Need a renaissance man? Grammy-winning vocalist and instrumentalist, hit songwriter and producer, acclaimed photographer, writer-journalist - and Hollywood Hillbilly - that's Marty Stuart.
Newly inducted into the Mississippi Musicians Hall of Fame, Stuart tallied hits on major labels and crafted such ambitious projects as his critically acclaimed concept album The Pilgrim.
"My bedrock is all of the above, and what I'm doing at the moment," explains Stuart, whose state of the art moment is now writing songs. Although The Pilgrim didn't climb into the upper reaches of the charts, the ambitious effort earned two Grammy nominations and led him into new avenues of creativity. "I knew that was a commercial disaster" he says, "but I knew I had to do it because it would pull back in some of the credibility I had squandered. After that album, I made a conscience call . . . and wiped the board completely clean."
Marty and his wife, Grand Ole Opry great Connie Smith, then headed to Hawaii for a month. "When I came back and started following my heart, it turned into the busiest and most productive period of my life," notes Stuart. "You find out how much fire you've got left and where it really burns."
Recent creative highlights include scoring the Billy Bob Thornton movie All The Pretty Horses, writing and performing the end-title ballad and producing the soundtrack CD, which earned a Golden Globe nomination.
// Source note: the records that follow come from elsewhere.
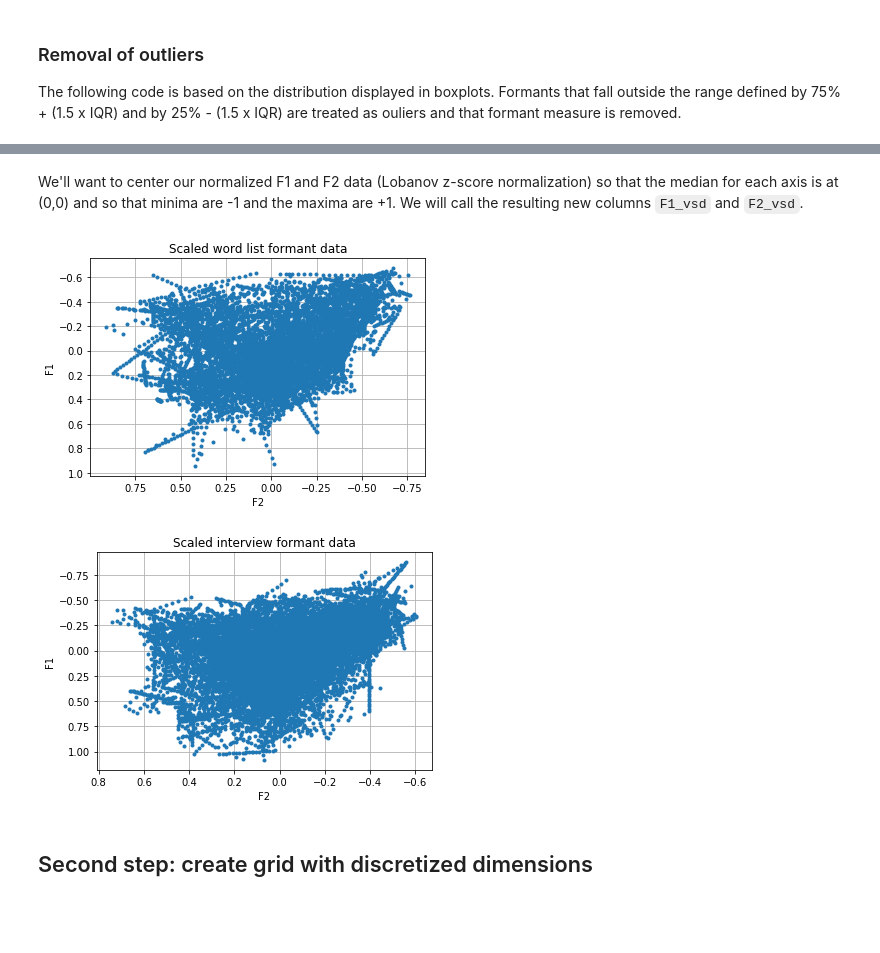
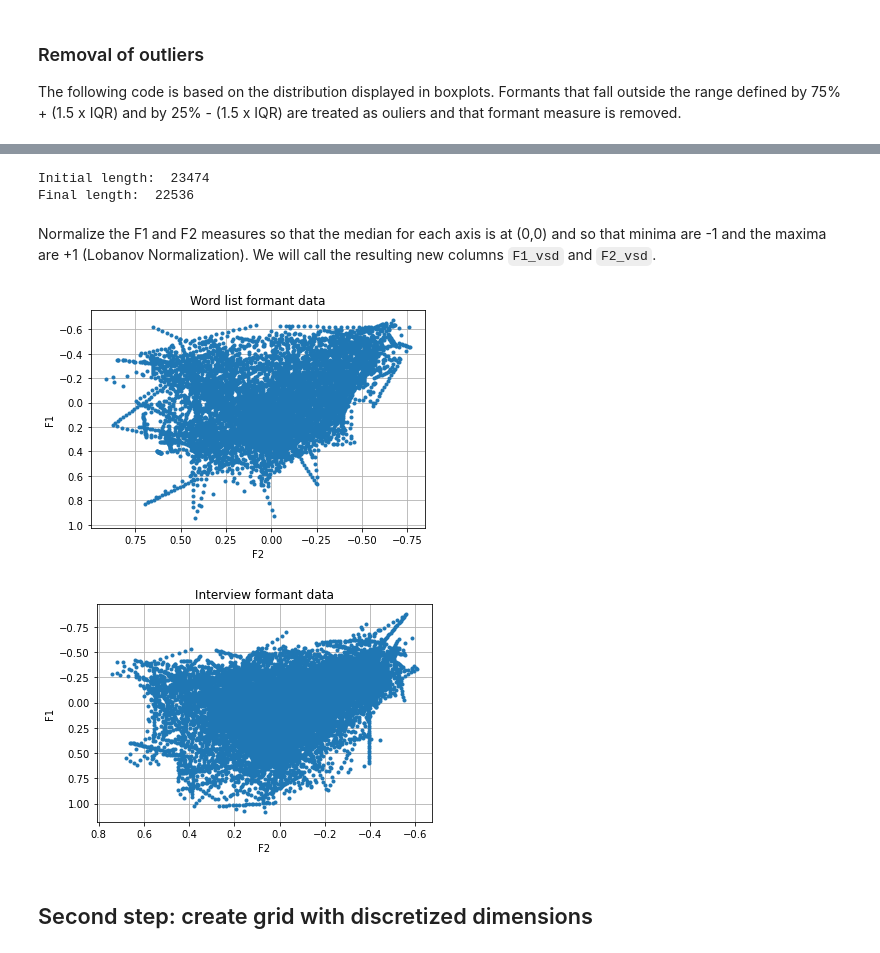
Before and after one commit to anniehelms/vsd, a Jupyter notebook: 02_vsd.ipynb, the cells around one changed output, grey strips where cells are left out. Drawn from its saved outputs; the diff is of its cells as text; code cells hidden in the pictures; blank space fills up the shorter version.

```diff
--- a/02_vsd.ipynb
+++ b/02_vsd.ipynb
@@ -62,8 +54,8 @@ def rem_outliers(df):
     print("Initial length: ", len(df))
 
     # establish 25% and 75% for each formant
-    f1_qrts = df.groupby(['Participant', 'Vowel'])["F1"].describe()[['25%', '75%']]
-    f2_qrts = df.groupby(['Participant', 'Vowel'])["F2"].describe()[['25%', '75%']]
+    f1_qrts = df.groupby(['Participant', 'Task','Vowel'])["F1"].describe()[['25%', '75%']]
+    f2_qrts = df.groupby(['Participant', 'Task','Vowel'])["F2"].describe()[['25%', '75%']]
 
     # find interquartile range for each formant
     f1_qrts['IQR'] = f1_qrts['75%'] - f1_qrts['25%']
@@ -82,8 +74,8 @@ def rem_outliers(df):
     f2_limits = f2_qrts[['upper','lower']]
 
     # merge limits into original df
-    df = df.merge(f1_limits, left_on = ["Participant", "Vowel"], right_index = True)
-    df = df.merge(f2_limits, left_on = ["Participant", "Vowel"], right_index = True, suffixes = ("_f1", "_f2"))
+    df = df.merge(f1_limits, left_on = ["Participant", "Task","Vowel"], right_index = True)
+    df = df.merge(f2_limits, left_on = ["Participant", "Task","Vowel"], right_index = True, suffixes = ("_f1", "_f2"))
 
     # drop rows with outlier formants
     df = df[(df["F1"] > df["lower_f1"]) & (df["F1"] < df["upper_f1"])]
@@ -102,2 +86,7 @@ Final length:  13447
+# %%
+df = rem_outliers(df)
+# %% [output]
+Initial length:  23474
+Final length:  22536
 # %% [markdown]
-We'll want to center our normalized F1 and F2 data (Lobanov z-score normalization) so that the median for each axis is at (0,0) and so that minima are -1 and the maxima are +1. We will call the resulting new columns `F1_vsd` and `F2_vsd`.
+Normalize the F1 and F2 measures so that the median for each axis is at (0,0) and so that minima are -1 and the maxima are +1 (Lobanov Normalization). We will call the resulting new columns `F1_vsd` and `F2_vsd`.
@@ -112,21 +93,32 @@ df_int["F2_vsd"] = df_int["F2"].apply(lambda x: (x-np.median(df_int["F2"]))/np.m
+# %%
+import numpy as np
+
+medians = df.groupby(["Task"])[["F1", "F2"]].median()
+df = df.merge(medians, left_on = ["Task"], right_index = True, suffixes = ("","_med"))
+df["F1_vsd"] = (df["F1"]-df["F1_med"])/df["F1_med"]
+df["F2_vsd"] = (df["F2"]-df["F2_med"])/df["F2_med"]
 # %%
 %matplotlib inline
 import matplotlib.pyplot as plt
+# %%
+# divide data set across task for plotting
+df_wd = df[df["Task"]=="wd"].copy()
+df_int = df[df["Task"]=="int"].copy()
 # %%
 fig, ax = plt.subplots()
 ax.plot(df_wd["F2_vsd"], df_wd["F1_vsd"], '.')
 
 # invert x- and y- axes
 ax.set_ylim(ax.get_ylim()[::-1])
 ax.set_xlim(ax.get_xlim()[::-1])
 
 ax.set(xlabel='F2', ylabel='F1',
-       title='Scaled word list formant data')
+       title='Word list formant data')
 ax.grid()
 
 plt.show()
 # %% [output]
-[figure, old version]
+[figure, new version]
 # %%
 fig, ax = plt.subplots()
 ax.plot(df_int["F2_vsd"], df_int["F1_vsd"], '.')
@@ -136,12 +128,12 @@ ax.set_ylim(ax.get_ylim()[::-1])
 ax.set_xlim(ax.get_xlim()[::-1])
 
 ax.set(xlabel='F2', ylabel='F1',
-       title='Scaled interview formant data')
+       title='Interview formant data')
 ax.grid()
 
 plt.show()
 # %% [output]
-[figure, old version]
+[figure, new version]
 # %% [markdown]
 ## Second step: create grid with discretized dimensions
 # %%
```
Also changed, not shown: parts of 29 cells of this notebook, 4 other files.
He also worked with Faye Dunaway on music for her short film production of Tennessee Williams's Yellow Bird.
As a producer, Stuart has collaborated on two albums with Thornton. "We have that southern connection," advises Marty. "He's a man of vision and integrity. He fights, and lives and breathes for the same principles in Hollywood that I love here."
Marty's TV credits run from A&E's Biography to Austin City Limits. Journalist Marty has graced the pages of the prestigious Oxford American while photographer Marty has shot engaging images for books, magazines, album covers and gallery exhibitions. And songwriter Stuart has won numerous BMI Awards.
A leading historian of country music, Marty serves as President of the Country Music Foundation, and applauds the opening of Nashville's new Country Music Hall of Fame, which contains artifacts from his own collection. The multi-talented minstrel, who started touring at age 13 playing mandolin for Lester Flatt, appears destined to one day become a member of that elite group of country greats.
"When it's all said and done," he observes, "that's where we want to be. That's where our treasures go and our legacy lives."